The problem
Could you copy every entry exactly, with nothing changed?
** Entries supplied follows **
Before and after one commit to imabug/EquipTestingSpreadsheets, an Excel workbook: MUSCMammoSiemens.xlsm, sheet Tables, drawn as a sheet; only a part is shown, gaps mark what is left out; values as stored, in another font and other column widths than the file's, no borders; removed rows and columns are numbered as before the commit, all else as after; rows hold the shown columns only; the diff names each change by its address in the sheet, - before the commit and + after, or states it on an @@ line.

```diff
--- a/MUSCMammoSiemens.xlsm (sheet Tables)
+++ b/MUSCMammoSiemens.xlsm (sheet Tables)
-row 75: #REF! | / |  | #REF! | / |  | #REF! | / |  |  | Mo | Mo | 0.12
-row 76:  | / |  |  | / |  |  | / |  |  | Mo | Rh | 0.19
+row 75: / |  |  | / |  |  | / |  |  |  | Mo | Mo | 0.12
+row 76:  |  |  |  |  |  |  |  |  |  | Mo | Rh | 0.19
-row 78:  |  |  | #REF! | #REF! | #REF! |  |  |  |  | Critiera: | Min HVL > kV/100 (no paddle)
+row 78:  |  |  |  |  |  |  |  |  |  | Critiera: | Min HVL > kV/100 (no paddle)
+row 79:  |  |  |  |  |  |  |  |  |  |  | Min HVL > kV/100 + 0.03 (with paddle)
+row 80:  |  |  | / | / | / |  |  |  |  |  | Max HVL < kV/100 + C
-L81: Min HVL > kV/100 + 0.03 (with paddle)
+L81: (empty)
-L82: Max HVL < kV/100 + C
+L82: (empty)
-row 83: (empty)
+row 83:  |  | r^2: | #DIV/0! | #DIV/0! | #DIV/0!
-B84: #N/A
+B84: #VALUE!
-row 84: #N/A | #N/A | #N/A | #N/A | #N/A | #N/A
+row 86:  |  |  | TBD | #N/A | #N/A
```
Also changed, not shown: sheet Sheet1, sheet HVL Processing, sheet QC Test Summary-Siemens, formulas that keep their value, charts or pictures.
** End of Entries supplied **
Completed task
Before and after one commit to imabug/EquipTestingSpreadsheets, an Excel workbook: MUSCMammoSiemens.xlsm, sheet Tables, drawn as a sheet; only a part is shown, gaps mark what is left out; values as stored, in another font and other column widths than the file's, no borders; removed rows and columns are numbered as before the commit, all else as after; rows hold the shown columns only; the diff names each change by its address in the sheet, - before the commit and + after, or states it on an @@ line.

```diff
--- a/MUSCMammoSiemens.xlsm (sheet Tables)
+++ b/MUSCMammoSiemens.xlsm (sheet Tables)
-row 75: #REF! | / |  | #REF! | / |  | #REF! | / |  |  | Mo | Mo | 0.12
-row 76:  | / |  |  | / |  |  | / |  |  | Mo | Rh | 0.19
+row 75: / |  |  | / |  |  | / |  |  |  | Mo | Mo | 0.12
+row 76:  |  |  |  |  |  |  |  |  |  | Mo | Rh | 0.19
-row 78:  |  |  | #REF! | #REF! | #REF! |  |  |  |  | Critiera: | Min HVL > kV/100 (no paddle)
+row 78:  |  |  |  |  |  |  |  |  |  | Critiera: | Min HVL > kV/100 (no paddle)
+row 79:  |  |  |  |  |  |  |  |  |  |  | Min HVL > kV/100 + 0.03 (with paddle)
+row 80:  |  |  | / | / | / |  |  |  |  |  | Max HVL < kV/100 + C
-L81: Min HVL > kV/100 + 0.03 (with paddle)
+L81: (empty)
-L82: Max HVL < kV/100 + C
+L82: (empty)
-row 83: (empty)
+row 83:  |  | r^2: | #DIV/0! | #DIV/0! | #DIV/0!
-B84: #N/A
+B84: #VALUE!
-row 84: #N/A | #N/A | #N/A | #N/A | #N/A | #N/A
+row 86:  |  |  | TBD | #N/A | #N/A
```
Also changed, not shown: sheet Sheet1, sheet HVL Processing, sheet QC Test Summary-Siemens, formulas that keep their value, charts or pictures.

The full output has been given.